Although we don't believe in timing the market or panicking over daily movements, we do like to keep an eye on market changes -- just in case they're material to our investing thesis.

The stock market has spent today waiting on the Federal Reserve's latest report about its future monetary-policy plans. Uncertainty about the Fed's course of action has led the Dow Jones Industrials (DJINDICES:^DJI) to a 17-point loss as of 12:20 p.m. EDT, shortly ahead of the conclusion of the latest Federal Open Market Committee meeting to set future monetary policy. But beyond the Fed, earnings season continues, and oil giant ExxonMobil's (NYSE:XOM) report tomorrow should provide a key reading on the industry that has driven much of the domestic economy's growth in recent years. Exxon's results will have implications not just for rival Chevron (NYSE:CVX) and the increasingly energy-focused General Electric (NYSE:GE), but on the Dow as a whole.

ExxonMobil will release its results before the market opens tomorrow. It will follow up its release with a conference call scheduled to begin at 11 a.m. EDT.

Exxon faces a number of challenges in its coming earnings report. The company's earnings plunged by more than half in the second quarter, and although a big part of that income drop came from corporate restructuring, Exxon has struggled to find enough new projects to replace the natural decline in its production from existing wells. More recently, weakening oil prices have raised the threat of further revenue declines even if Exxon's efforts to stabilize production levels prove successful. Those are problems that Chevron also faces, but Chevron has been more successful than Exxon in finding ways to keep its production volume moving in the right direction.

But Exxon still has huge opportunities to improve its future results. The company's joint venture with Russia's Rosneft gives Exxon access to the potentially oil-rich Arctic offshore area of Russia's northern coast, and given the past success of energy companies in the north-polar regions, Exxon has reason to believe that more riches could be ripe for the taking. Other areas around the world also have promise, especially as unconventional production methods like hydraulic fracturing gain in popularity abroad.

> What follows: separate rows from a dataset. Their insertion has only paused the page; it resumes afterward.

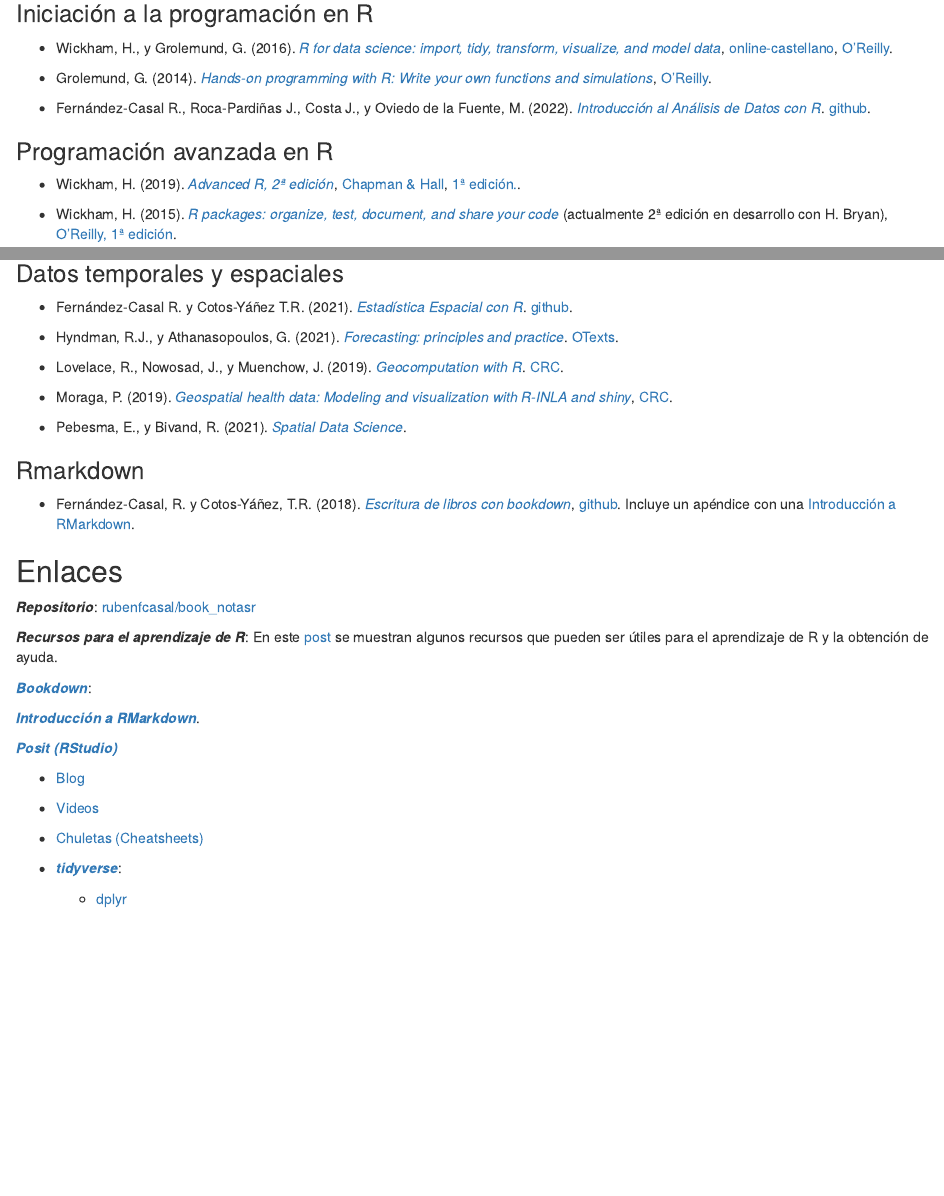
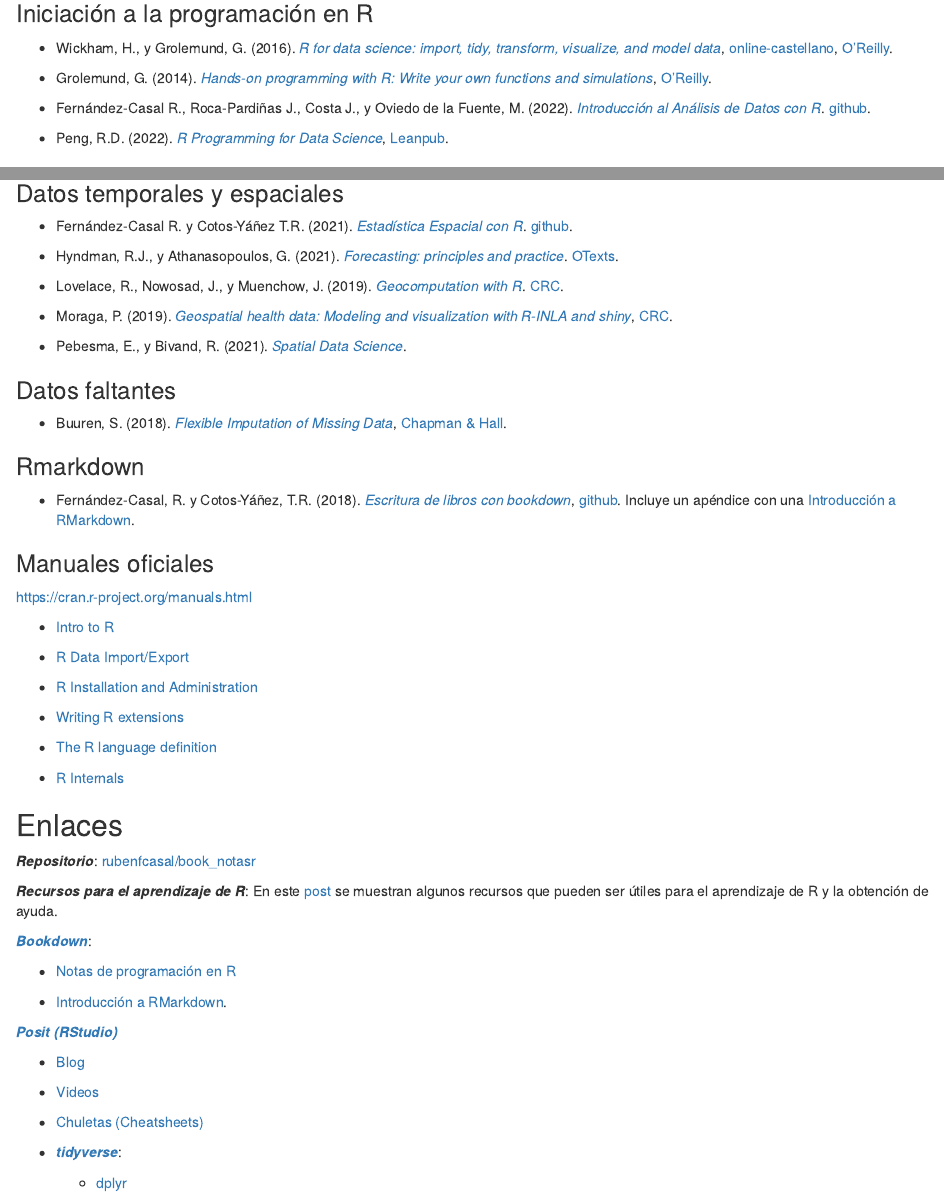
Before and after one commit to rubenfcasal/book_notasr, an R Markdown document (20_referencias.Rmd): the page in a window 1100 px wide, from 550 px down, and a second part further down, joined at a grey line. Rendered offline with R 4.5, knitr and Pandoc, with nearby package versions; drawn as R Markdown's standard HTML page in place of the format the file asks for.

Commit message:
Nuevos libros

```diff
--- a/20_referencias.Rmd
+++ b/20_referencias.Rmd
@@ -38,6 +38,8 @@
 
 - Fernández-Casal R., Roca-Pardiñas J., Costa J., y Oviedo de la Fuente, M. (2022). *[Introducción al Análisis de Datos con R](https://rubenfcasal.github.io/intror)*. [github](https://github.com/rubenfcasal/intror).
 
+- Peng, R.D. (2022). *[R Programming for Data Science](https://bookdown.org/rdpeng/rprogdatascience)*, [Leanpub](https://leanpub.com/rprogramming).
+
 
 ### Programación avanzada en R {-}
 
@@ -67,9 +69,30 @@
 - Pebesma, E., y Bivand, R. (2021). *[Spatial Data Science](https://keen-swartz-3146c4.netlify.app)*.
 
 
+### Datos faltantes {-}
+
+- Buuren, S. (2018). *[Flexible Imputation of Missing Data](https://stefvanbuuren.name/fimd)*, [Chapman & Hall]().
+
 ### Rmarkdown {-}
 
 - Fernández-Casal, R. y Cotos-Yáñez, T.R. (2018). *[Escritura de libros con bookdown](https://rubenfcasal.github.io/bookdown_intro)*,   [github](https://github.com/rubenfcasal/bookdown_intro). Incluye un apéndice con una [Introducción a RMarkdown](https://rubenfcasal.github.io/bookdown_intro/rmarkdown.html).
+
+### Manuales oficiales {-}
+
+<https://cran.r-project.org/manuals.html>
+
+-   [Intro to R](http://colinfay.me/intro-to-r/)
+
+-   [R Data Import/Export](http://colinfay.me/r-data-import-export/)
+
+-   [R Installation and Administration](http://colinfay.me/r-installation-administration/)
+
+-   [Writing R extensions](http://colinfay.me/writing-r-extensions/)
+
+-   [The R language definition](http://colinfay.me/r-language-definition/)
+
+-   [R Internals](http://colinfay.me/r-internals/)
+
 
 
 ## Enlaces {.unnumbered #links}
@@ -81,7 +104,9 @@
 
 [***Bookdown***](https://bookdown.org):
 
-[***Introducción a RMarkdown***](https://rubenfcasal.github.io/bookdown_intro/rmarkdown.html).
+- [Notas de programación en R](https://rubenfcasal.github.io/book_notasr/)
+
+- [Introducción a RMarkdown](https://rubenfcasal.github.io/bookdown_intro/rmarkdown.html).
 
 [***Posit (RStudio)***](https://posit.co)
 
```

Because of Exxon's status as a huge integrated oil company, its results won't necessarily reflect the same conditions facing smaller specialized energy companies. But for General Electric, which has stepped into the oil-services business, Exxon's snapshot of the industry should provide a gauge of where it can seek the best growth opportunities. And more broadly for the Dow, as more companies start to embrace the power of the energy industry in promoting overall U.S. economic growth, investors will need to pay attention to how Exxon fares in order to gauge the direction of the economy as a whole.

Fool contributor Dan Caplinger has no position in any stocks mentioned. You can follow him on Twitter @DanCaplinger. The Motley Fool recommends Chevron. The Motley Fool owns shares of General Electric. Try any of our Foolish newsletter services free for 30 days. We Fools may not all hold the same opinions, but we all believe that considering a diverse range of insights makes us better investors. The Motley Fool has a disclosure policy.